--- What needs to be done ---
Go through the entries one line at a time, and gather every line that has the word "Panel".

····················

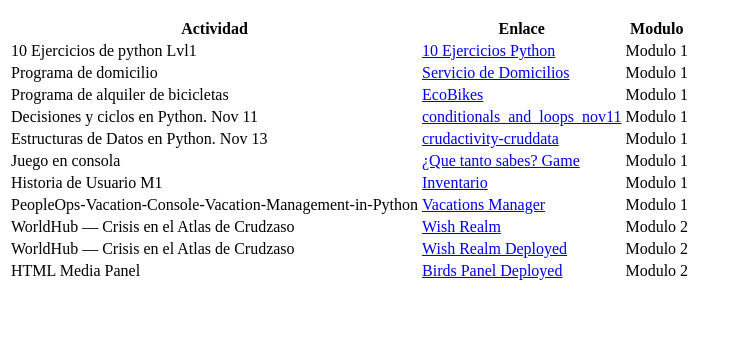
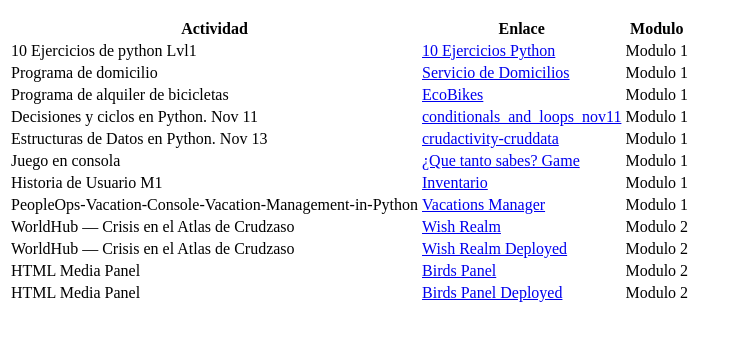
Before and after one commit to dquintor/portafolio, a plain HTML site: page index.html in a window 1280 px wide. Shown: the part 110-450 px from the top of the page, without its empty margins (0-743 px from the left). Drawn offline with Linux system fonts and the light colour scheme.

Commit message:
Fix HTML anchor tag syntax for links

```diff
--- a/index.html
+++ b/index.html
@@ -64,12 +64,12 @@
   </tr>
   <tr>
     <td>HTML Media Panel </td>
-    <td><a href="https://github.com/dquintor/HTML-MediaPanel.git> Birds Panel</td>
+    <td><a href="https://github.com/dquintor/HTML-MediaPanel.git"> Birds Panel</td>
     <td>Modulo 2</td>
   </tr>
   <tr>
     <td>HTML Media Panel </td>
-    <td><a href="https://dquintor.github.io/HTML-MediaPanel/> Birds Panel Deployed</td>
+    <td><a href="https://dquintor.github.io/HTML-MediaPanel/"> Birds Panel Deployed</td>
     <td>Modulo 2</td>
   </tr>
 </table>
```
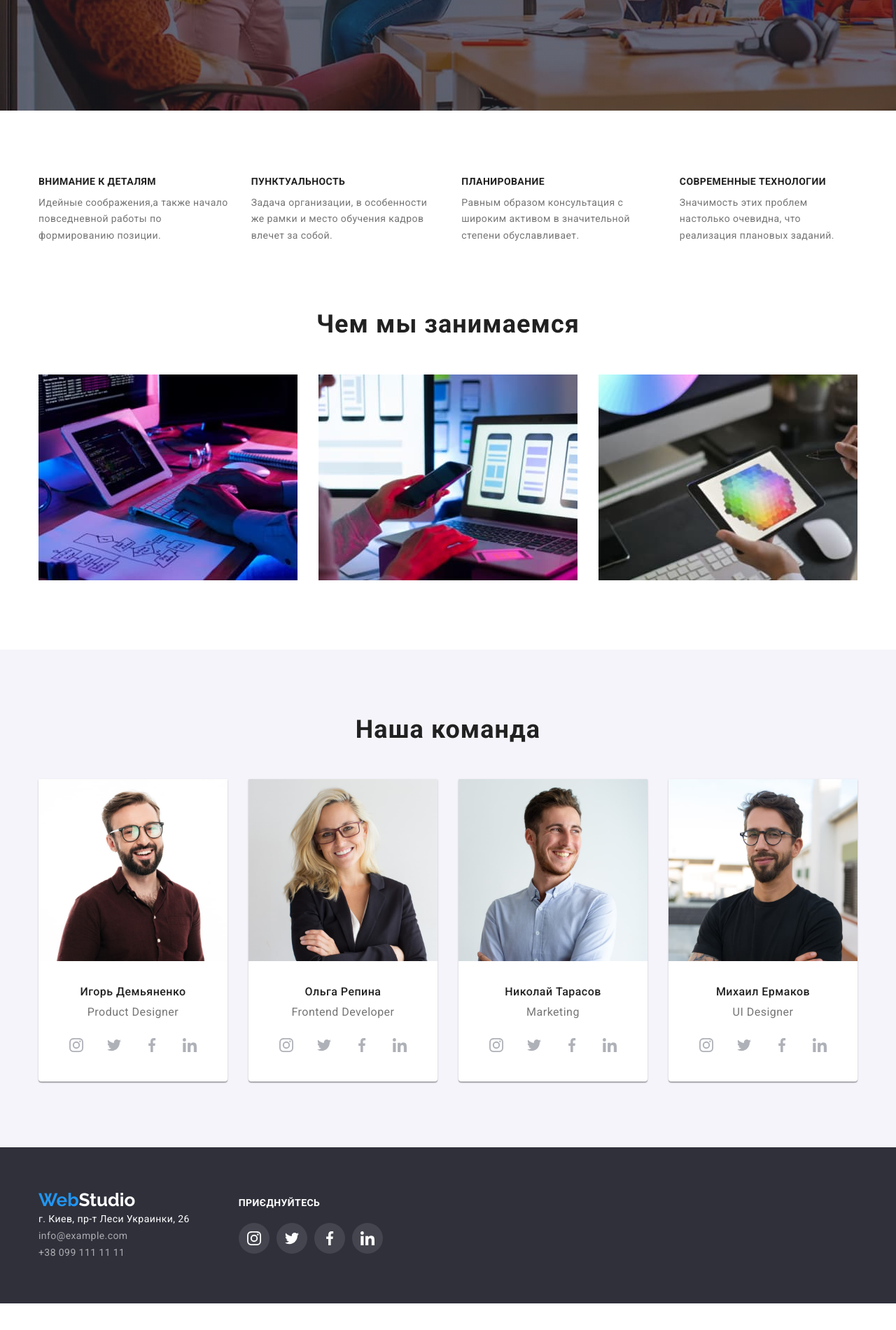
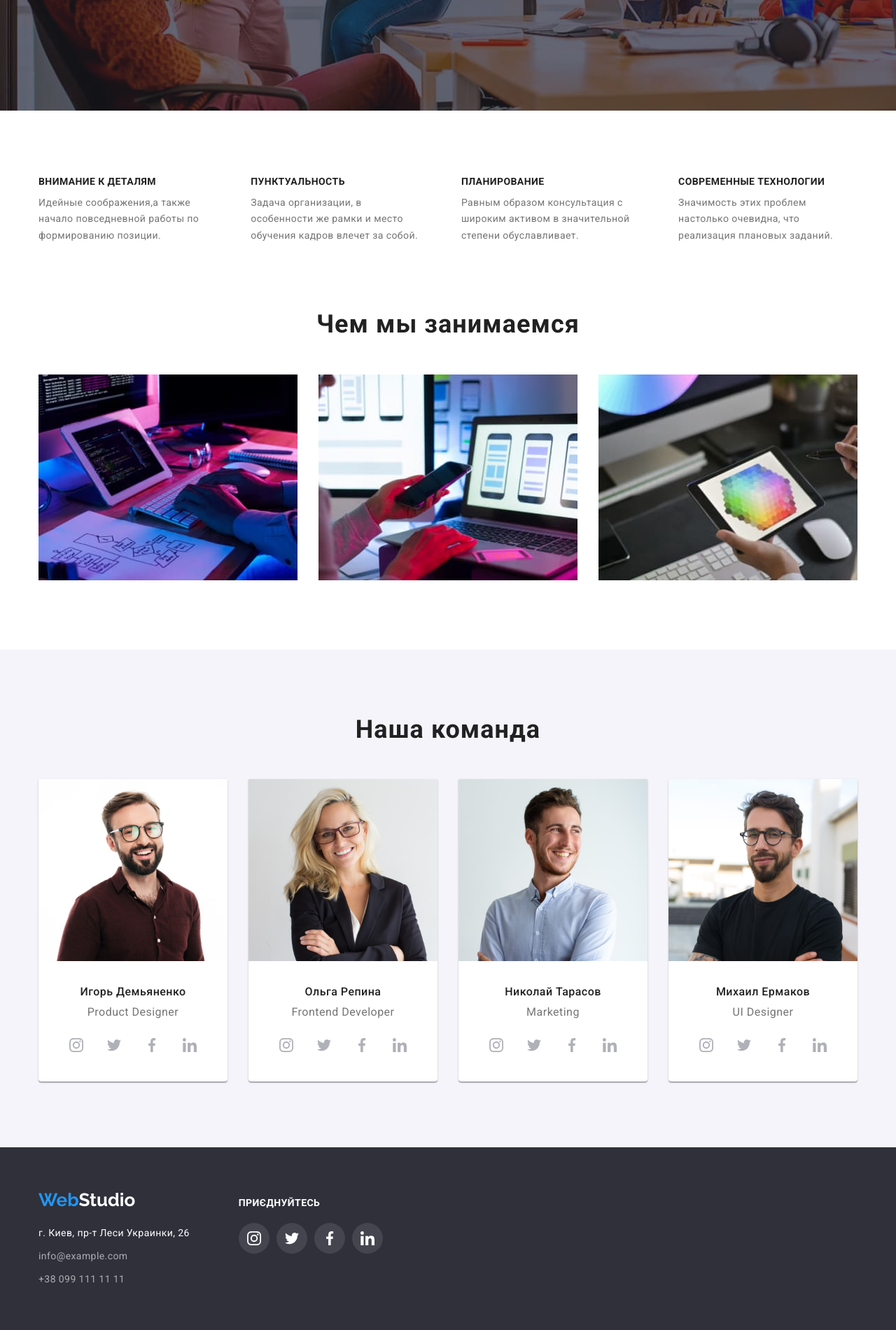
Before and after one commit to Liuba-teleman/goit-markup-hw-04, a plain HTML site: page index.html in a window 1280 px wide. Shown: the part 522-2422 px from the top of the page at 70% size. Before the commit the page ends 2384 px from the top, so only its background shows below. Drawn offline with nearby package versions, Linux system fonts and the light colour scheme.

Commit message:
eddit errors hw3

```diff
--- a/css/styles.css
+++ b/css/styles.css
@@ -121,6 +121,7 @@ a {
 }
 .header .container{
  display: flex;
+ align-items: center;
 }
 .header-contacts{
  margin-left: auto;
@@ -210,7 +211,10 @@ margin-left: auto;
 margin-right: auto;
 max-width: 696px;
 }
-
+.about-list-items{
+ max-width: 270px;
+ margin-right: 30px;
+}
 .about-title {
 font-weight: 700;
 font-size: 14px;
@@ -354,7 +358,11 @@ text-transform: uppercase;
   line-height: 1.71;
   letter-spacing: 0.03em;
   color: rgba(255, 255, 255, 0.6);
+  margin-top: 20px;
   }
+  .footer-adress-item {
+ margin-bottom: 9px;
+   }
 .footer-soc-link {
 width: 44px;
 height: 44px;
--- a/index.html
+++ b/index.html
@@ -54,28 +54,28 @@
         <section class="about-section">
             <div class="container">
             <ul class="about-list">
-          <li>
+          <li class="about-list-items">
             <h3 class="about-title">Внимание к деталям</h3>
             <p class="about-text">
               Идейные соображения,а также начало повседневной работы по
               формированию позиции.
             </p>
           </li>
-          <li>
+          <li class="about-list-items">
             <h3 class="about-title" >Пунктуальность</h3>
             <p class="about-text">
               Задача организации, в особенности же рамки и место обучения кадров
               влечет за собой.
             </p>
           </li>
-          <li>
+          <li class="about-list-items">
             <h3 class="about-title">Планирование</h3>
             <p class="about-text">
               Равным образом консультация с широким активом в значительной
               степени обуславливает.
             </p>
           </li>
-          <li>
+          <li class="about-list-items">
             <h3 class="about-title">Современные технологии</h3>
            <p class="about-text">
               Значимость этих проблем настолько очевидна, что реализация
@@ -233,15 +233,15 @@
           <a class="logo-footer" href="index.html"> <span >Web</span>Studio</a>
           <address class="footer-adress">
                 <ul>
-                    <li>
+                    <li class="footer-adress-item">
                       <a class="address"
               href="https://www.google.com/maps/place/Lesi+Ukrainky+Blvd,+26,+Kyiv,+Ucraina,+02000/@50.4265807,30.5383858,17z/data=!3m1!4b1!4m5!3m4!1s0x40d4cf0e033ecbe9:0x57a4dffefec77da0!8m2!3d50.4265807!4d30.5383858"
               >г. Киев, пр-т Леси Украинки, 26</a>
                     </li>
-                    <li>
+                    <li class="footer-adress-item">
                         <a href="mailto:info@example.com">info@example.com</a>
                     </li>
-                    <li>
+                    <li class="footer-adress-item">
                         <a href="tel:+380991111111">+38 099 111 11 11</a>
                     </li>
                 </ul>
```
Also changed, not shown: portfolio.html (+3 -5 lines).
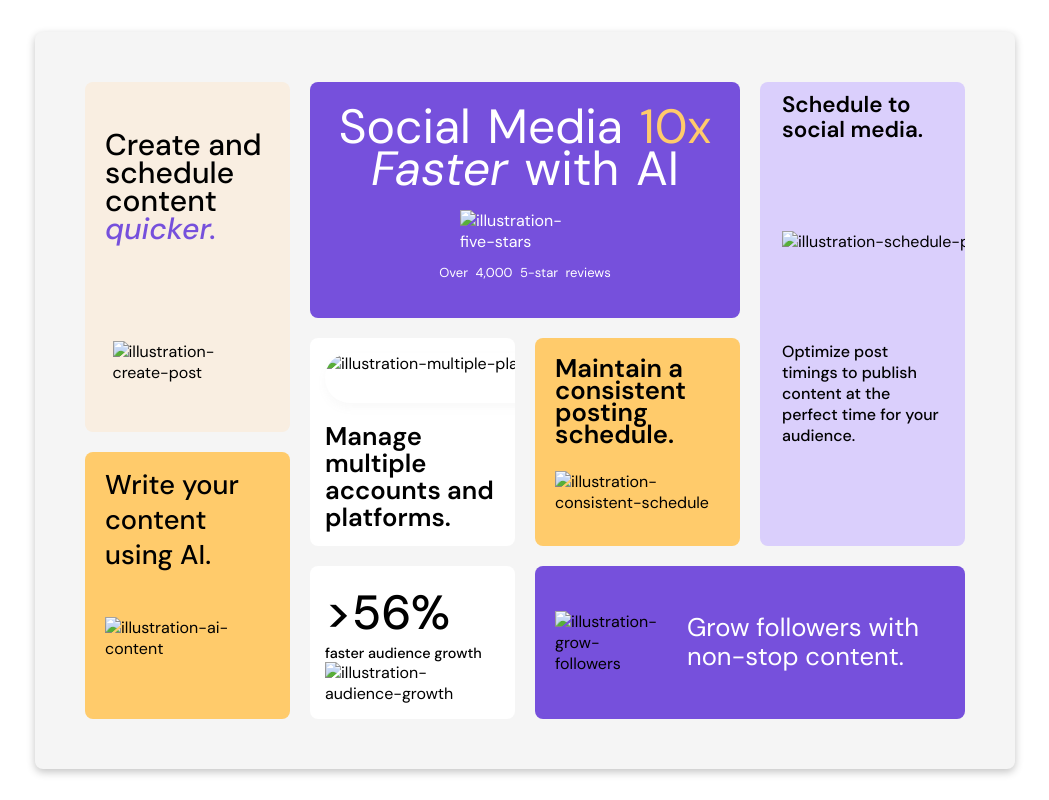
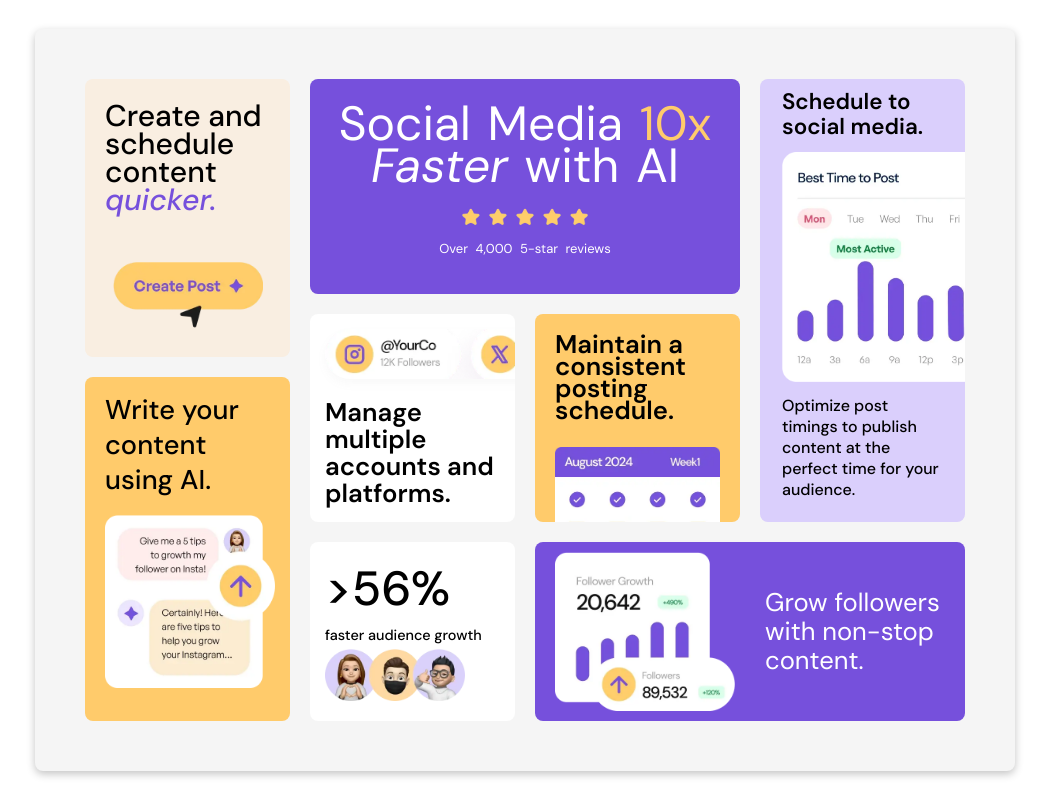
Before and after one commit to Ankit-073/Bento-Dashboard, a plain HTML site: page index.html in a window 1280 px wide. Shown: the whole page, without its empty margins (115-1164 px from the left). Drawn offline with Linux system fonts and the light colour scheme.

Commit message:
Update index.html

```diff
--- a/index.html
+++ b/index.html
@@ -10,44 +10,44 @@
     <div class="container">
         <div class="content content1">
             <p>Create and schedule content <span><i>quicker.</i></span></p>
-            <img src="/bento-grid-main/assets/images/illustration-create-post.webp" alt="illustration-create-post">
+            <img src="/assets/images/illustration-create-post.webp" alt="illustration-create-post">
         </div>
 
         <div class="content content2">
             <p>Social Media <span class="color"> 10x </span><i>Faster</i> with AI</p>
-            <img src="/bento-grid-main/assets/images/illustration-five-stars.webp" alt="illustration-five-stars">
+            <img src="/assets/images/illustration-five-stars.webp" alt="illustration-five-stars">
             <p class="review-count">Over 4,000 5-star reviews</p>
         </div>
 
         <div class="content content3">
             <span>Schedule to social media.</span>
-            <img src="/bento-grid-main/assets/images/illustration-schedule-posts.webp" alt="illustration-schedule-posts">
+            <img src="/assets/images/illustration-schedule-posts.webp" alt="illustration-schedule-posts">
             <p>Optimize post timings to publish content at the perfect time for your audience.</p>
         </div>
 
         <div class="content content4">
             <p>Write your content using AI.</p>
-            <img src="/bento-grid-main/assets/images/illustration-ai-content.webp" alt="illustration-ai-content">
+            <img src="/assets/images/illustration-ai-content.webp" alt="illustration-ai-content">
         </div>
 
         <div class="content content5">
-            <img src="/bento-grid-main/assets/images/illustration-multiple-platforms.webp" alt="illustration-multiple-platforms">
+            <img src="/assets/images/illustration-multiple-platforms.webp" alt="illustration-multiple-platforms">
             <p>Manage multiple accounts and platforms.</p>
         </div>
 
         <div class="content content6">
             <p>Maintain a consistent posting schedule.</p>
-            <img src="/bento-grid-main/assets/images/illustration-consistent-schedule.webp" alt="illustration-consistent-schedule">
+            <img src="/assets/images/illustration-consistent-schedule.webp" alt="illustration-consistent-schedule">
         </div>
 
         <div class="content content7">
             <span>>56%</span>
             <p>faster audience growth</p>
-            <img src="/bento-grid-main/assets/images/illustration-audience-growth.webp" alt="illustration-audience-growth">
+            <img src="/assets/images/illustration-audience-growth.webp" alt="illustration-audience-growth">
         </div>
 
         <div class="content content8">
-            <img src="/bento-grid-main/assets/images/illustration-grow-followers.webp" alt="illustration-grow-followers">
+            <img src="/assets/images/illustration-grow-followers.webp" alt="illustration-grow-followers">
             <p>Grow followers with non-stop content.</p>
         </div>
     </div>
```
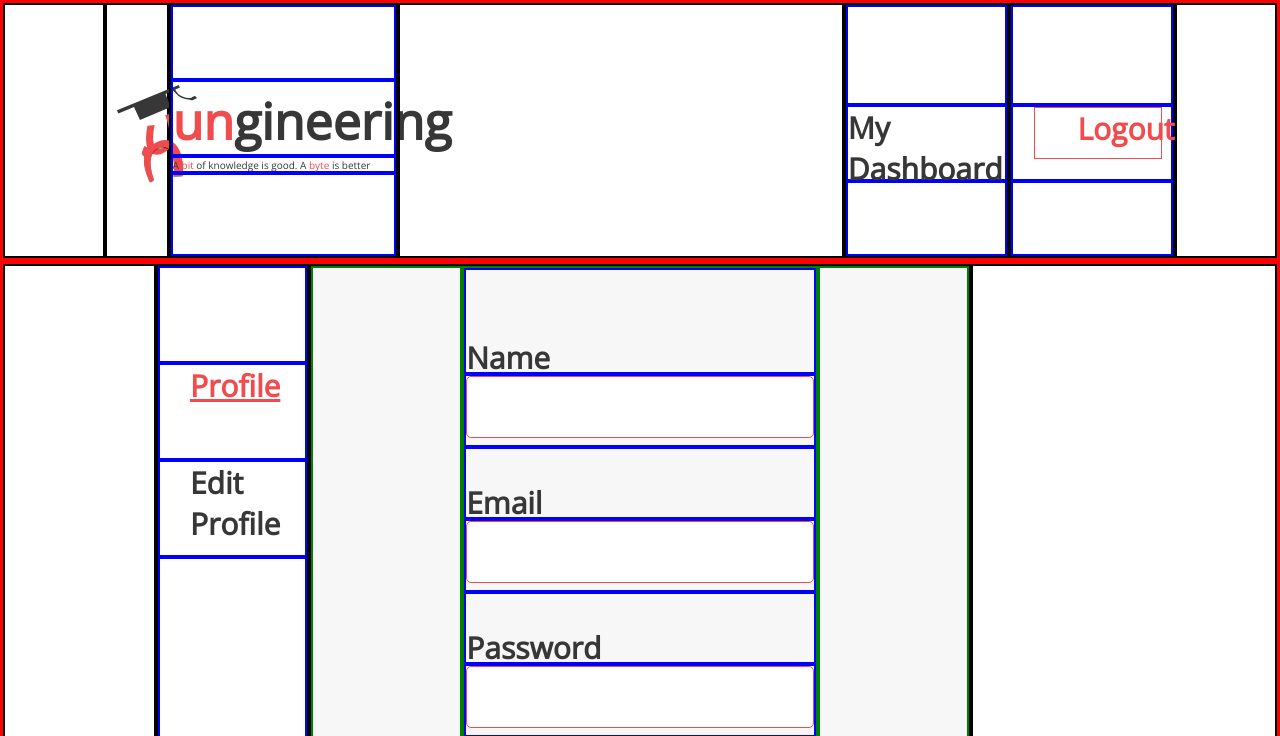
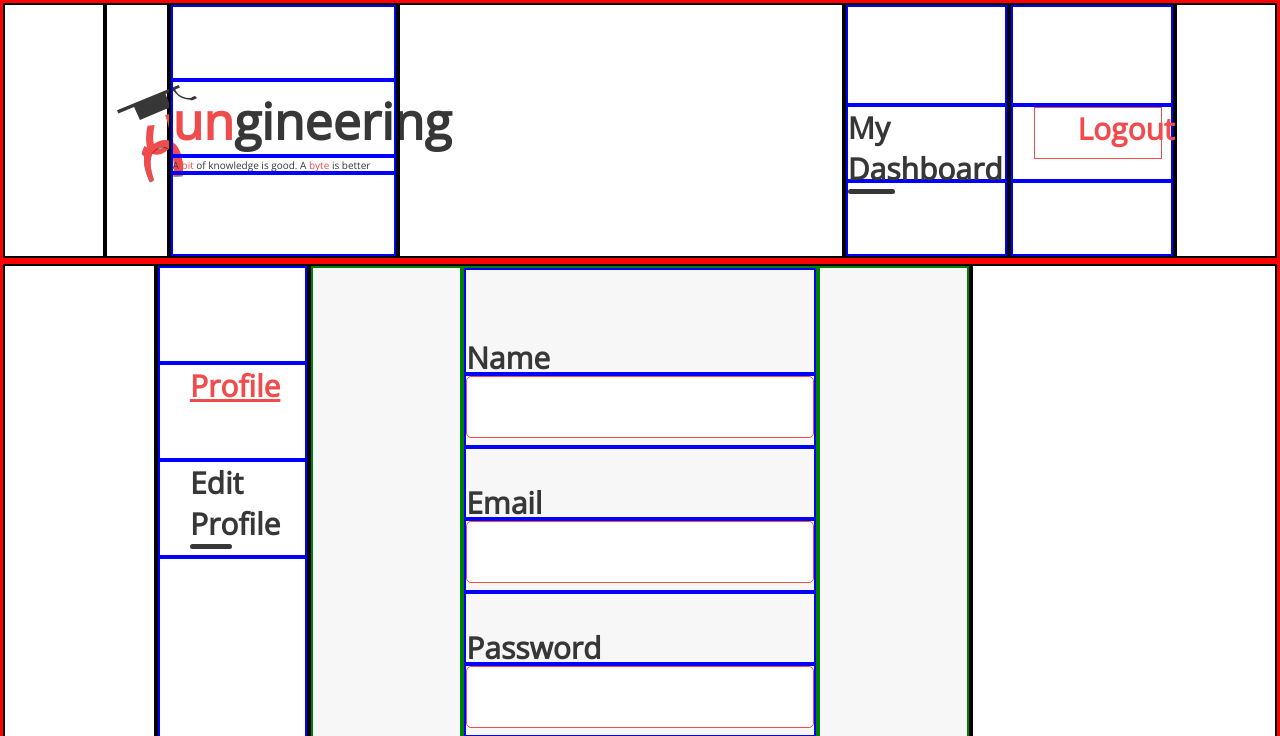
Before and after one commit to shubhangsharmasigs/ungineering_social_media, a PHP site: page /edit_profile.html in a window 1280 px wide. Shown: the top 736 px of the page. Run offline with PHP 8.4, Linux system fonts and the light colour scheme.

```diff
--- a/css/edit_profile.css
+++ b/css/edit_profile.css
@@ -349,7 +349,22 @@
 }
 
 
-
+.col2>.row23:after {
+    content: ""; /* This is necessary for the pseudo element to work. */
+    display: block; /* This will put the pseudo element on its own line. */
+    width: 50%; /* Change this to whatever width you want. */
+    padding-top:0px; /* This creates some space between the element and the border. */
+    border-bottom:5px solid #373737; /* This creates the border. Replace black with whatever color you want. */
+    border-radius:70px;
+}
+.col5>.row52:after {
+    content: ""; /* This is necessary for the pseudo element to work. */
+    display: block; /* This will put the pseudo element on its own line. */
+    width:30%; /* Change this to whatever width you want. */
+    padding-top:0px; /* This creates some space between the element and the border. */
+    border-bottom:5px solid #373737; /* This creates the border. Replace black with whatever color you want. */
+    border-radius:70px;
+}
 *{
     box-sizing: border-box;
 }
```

····················

--- Solution for this exercise ---
     <td>HTML Media Panel </td>
-    <td><a href="https://github.com/dquintor/HTML-MediaPanel.git> Birds Panel</td>
+    <td><a href="https://github.com/dquintor/HTML-MediaPanel.git"> Birds Panel</td>
     <td>HTML Media Panel </td>
-    <td><a href="https://dquintor.github.io/HTML-MediaPanel/> Birds Panel Deployed</td>
+    <td><a href="https://dquintor.github.io/HTML-MediaPanel/"> Birds Panel Deployed</td>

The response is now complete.